Illinois can be viewed as having a more liberal concentration in the northeastern portion of the state. This is often attributed to the large metropolitan area surrounding Chicago. In contrast, the southern and western portions of the state are typically more conservative. With the state capitol being in Springfield, there is political tension about state lawmakers who spend too much of their time in either Chicago, Champaign-Urbana, or Springfield.

The population distribution has led Illinois to lean politically to the left in most recent non-local elections. Many consider Illinois to be a liberal stronghold, especially in regard to presidential elections.

Currently, Illinois has a Democrat governor, Patrick Joseph Quinn, but has elected Republican governors in the recent past, such as George Ryan, who controversially emptied the state's death row after an investigation by Northwestern University law students proved that one death row inmate was innocent.<ref></ref> Critics charged that he only did so to gain sympathy because he was about to be tried for corruption and selling commercial driver's licenses when he was the Illinois Secretary of State. There are 2 senators and 19 Representatives in Illinois.
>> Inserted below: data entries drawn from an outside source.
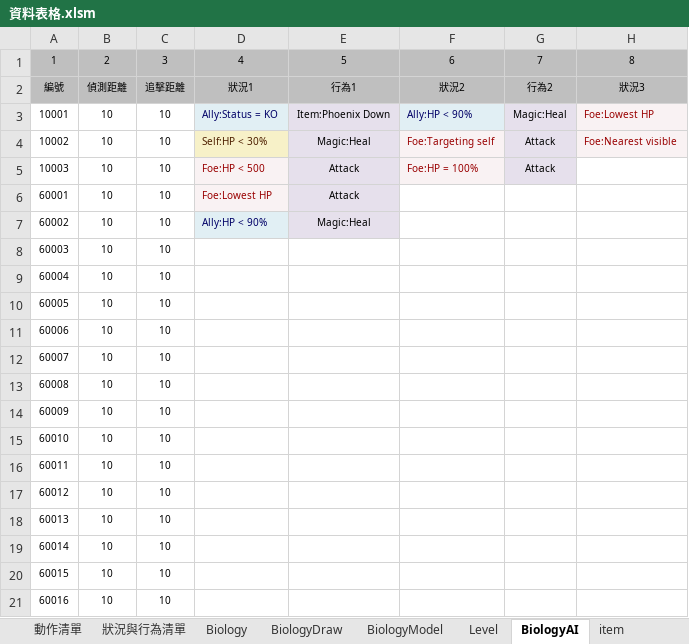
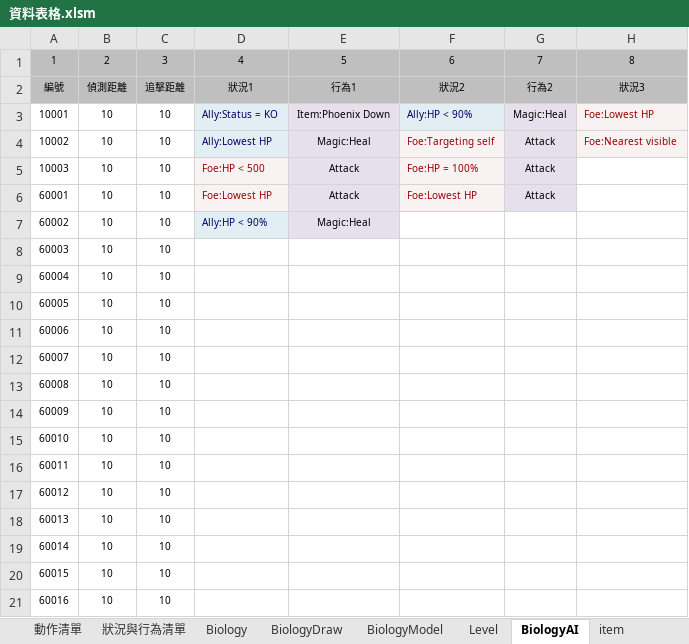
Before and after one commit to sakmor/uFantasy, an Excel workbook: 企劃資料/資料表格.xlsm, sheet BiologyAI, drawn as a sheet; only a part is shown; values as stored, in another font and other column widths than the file's, no borders; the diff names each change by its address in the sheet, - before the commit and + after, or states it on an @@ line.

```diff
--- a/企劃資料/資料表格.xlsm (sheet BiologyAI)
+++ b/企劃資料/資料表格.xlsm (sheet BiologyAI)
-D4: Self:HP < 30%
+D4: Ally:Lowest HP
@@ D4 fill: #F7F1C8 → #E1EFF4, text colour: #4D1F00 → #000066 @@
-F6: (empty)
+F6: Foe:Lowest HP
-F6 fill: none
+F6 fill: #F9F2F3
-G6: (empty)
+G6: Attack
-G6 fill: none
+G6 fill: #E6E0EC
```
Also changed, not shown: sheet 狀況與行為清單, sheet Level, 18 other files.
  • Gross State Product - $528 Billion (2004)
  • Personal income per Capita - $32,965 (2003)

Illinois is not only the nation’s leading pumpkin producer, but also its leading pumpkin processor. Libby's plants 5,000 acres of Dickinson Select pumpkins each year in and around Morton, Illinois. Morton, where 80 percent of the world's canned pumpkin is packed at the Libby's factory, is known as the “Pumpkin Capital of the World.” The town hosts an annual Pumpkin Festival to celebrate the start of the pumpkin canning season. Illinois is a leading producer of soybeans, corn and hogs.

The state's climate and varied soil types enable farmers to grow and raise many other agricultural commodities, including cattle, wheat, oats, sorghum, hay, sheep, poultry, fruits and vegetables. Illinois also produces several specialty crops, such as buckwheat, horseradish, ostriches, fish and Christmas trees. Marketing of Illinois' agricultural commodities generates more than $9 billion annually. Corn accounts for nearly 40 percent of that total. Marketing of soybeans contributes about one-third, with the combined marketing of livestock, dairy and poultry generating about 23 percent. Illinois has a competitive edge over many other states due to its central location and superior transportation system. More than 2,000 miles of interstate highways and 34,500 miles of other state highways make trucking of goods fast and efficient.

Chicago is home to the largest rail gateway in the nation, connecting the eastern and western United States. The state boasts some 1,100 airports, landing areas and heliports, including Chicago's O'Hare International, through which more than 65 million travelers pass annually. Illinois' 1,118 miles of navigable waterways, including the Illinois and Mississippi rivers, make barge traffic an excellent option for shipment of grain to the Gulf of Mexico.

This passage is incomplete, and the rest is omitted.